- **What you will do**: Give every line of the data again, exactly.

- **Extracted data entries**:
===

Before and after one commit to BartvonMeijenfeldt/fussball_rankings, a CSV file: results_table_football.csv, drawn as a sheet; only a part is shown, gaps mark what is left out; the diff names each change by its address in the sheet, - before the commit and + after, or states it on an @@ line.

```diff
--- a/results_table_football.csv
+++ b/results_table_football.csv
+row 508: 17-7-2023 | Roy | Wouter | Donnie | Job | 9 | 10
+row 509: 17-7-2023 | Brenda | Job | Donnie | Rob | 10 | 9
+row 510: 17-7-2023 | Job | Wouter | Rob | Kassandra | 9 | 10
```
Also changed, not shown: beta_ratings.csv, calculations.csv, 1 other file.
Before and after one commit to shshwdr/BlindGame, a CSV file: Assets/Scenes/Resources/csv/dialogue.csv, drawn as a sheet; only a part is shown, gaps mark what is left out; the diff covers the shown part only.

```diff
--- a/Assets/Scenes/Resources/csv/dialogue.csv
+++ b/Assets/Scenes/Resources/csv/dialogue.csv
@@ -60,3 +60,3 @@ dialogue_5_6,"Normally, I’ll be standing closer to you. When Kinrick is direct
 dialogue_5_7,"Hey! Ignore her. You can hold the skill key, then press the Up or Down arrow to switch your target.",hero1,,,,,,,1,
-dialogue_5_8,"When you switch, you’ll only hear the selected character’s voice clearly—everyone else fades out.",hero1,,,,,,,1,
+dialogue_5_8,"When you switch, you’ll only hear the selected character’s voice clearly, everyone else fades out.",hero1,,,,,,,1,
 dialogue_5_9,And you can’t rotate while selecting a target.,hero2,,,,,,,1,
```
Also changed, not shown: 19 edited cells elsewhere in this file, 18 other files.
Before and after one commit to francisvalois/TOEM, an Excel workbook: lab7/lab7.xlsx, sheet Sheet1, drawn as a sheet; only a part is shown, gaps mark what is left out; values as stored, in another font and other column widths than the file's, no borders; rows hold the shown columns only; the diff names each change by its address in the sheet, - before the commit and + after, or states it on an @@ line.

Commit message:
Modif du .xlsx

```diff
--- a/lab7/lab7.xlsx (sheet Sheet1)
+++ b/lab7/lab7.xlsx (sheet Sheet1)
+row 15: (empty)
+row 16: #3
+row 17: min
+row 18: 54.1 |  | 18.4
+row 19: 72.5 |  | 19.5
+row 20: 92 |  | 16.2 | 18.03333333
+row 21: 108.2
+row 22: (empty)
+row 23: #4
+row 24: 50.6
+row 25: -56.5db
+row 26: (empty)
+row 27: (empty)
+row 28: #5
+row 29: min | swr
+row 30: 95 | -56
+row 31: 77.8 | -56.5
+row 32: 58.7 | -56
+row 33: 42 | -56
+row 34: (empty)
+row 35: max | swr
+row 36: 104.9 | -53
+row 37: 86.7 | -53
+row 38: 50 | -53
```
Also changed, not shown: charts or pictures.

===

- **Answer to this problem**:
Before and after one commit to BartvonMeijenfeldt/fussball_rankings, a CSV file: results_table_football.csv, drawn as a sheet; only a part is shown, gaps mark what is left out; the diff names each change by its address in the sheet, - before the commit and + after, or states it on an @@ line.

```diff
--- a/results_table_football.csv
+++ b/results_table_football.csv
+row 508: 17-7-2023 | Roy | Wouter | Donnie | Job | 9 | 10
+row 509: 17-7-2023 | Brenda | Job | Donnie | Rob | 10 | 9
+row 510: 17-7-2023 | Job | Wouter | Rob | Kassandra | 9 | 10
```
Also changed, not shown: beta_ratings.csv, calculations.csv, 1 other file.
Before and after one commit to shshwdr/BlindGame, a CSV file: Assets/Scenes/Resources/csv/dialogue.csv, drawn as a sheet; only a part is shown, gaps mark what is left out; the diff covers the shown part only.

```diff
--- a/Assets/Scenes/Resources/csv/dialogue.csv
+++ b/Assets/Scenes/Resources/csv/dialogue.csv
@@ -60,3 +60,3 @@ dialogue_5_6,"Normally, I’ll be standing closer to you. When Kinrick is direct
 dialogue_5_7,"Hey! Ignore her. You can hold the skill key, then press the Up or Down arrow to switch your target.",hero1,,,,,,,1,
-dialogue_5_8,"When you switch, you’ll only hear the selected character’s voice clearly—everyone else fades out.",hero1,,,,,,,1,
+dialogue_5_8,"When you switch, you’ll only hear the selected character’s voice clearly, everyone else fades out.",hero1,,,,,,,1,
 dialogue_5_9,And you can’t rotate while selecting a target.,hero2,,,,,,,1,
```
Also changed, not shown: 19 edited cells elsewhere in this file, 18 other files.
Before and after one commit to francisvalois/TOEM, an Excel workbook: lab7/lab7.xlsx, sheet Sheet1, drawn as a sheet; only a part is shown, gaps mark what is left out; values as stored, in another font and other column widths than the file's, no borders; rows hold the shown columns only; the diff names each change by its address in the sheet, - before the commit and + after, or states it on an @@ line.

Commit message:
Modif du .xlsx

```diff
--- a/lab7/lab7.xlsx (sheet Sheet1)
+++ b/lab7/lab7.xlsx (sheet Sheet1)
+row 15: (empty)
+row 16: #3
+row 17: min
+row 18: 54.1 |  | 18.4
+row 19: 72.5 |  | 19.5
+row 20: 92 |  | 16.2 | 18.03333333
+row 21: 108.2
+row 22: (empty)
+row 23: #4
+row 24: 50.6
+row 25: -56.5db
+row 26: (empty)
+row 27: (empty)
+row 28: #5
+row 29: min | swr
+row 30: 95 | -56
+row 31: 77.8 | -56.5
+row 32: 58.7 | -56
+row 33: 42 | -56
+row 34: (empty)
+row 35: max | swr
+row 36: 104.9 | -53
+row 37: 86.7 | -53
+row 38: 50 | -53
```
Also changed, not shown: charts or pictures.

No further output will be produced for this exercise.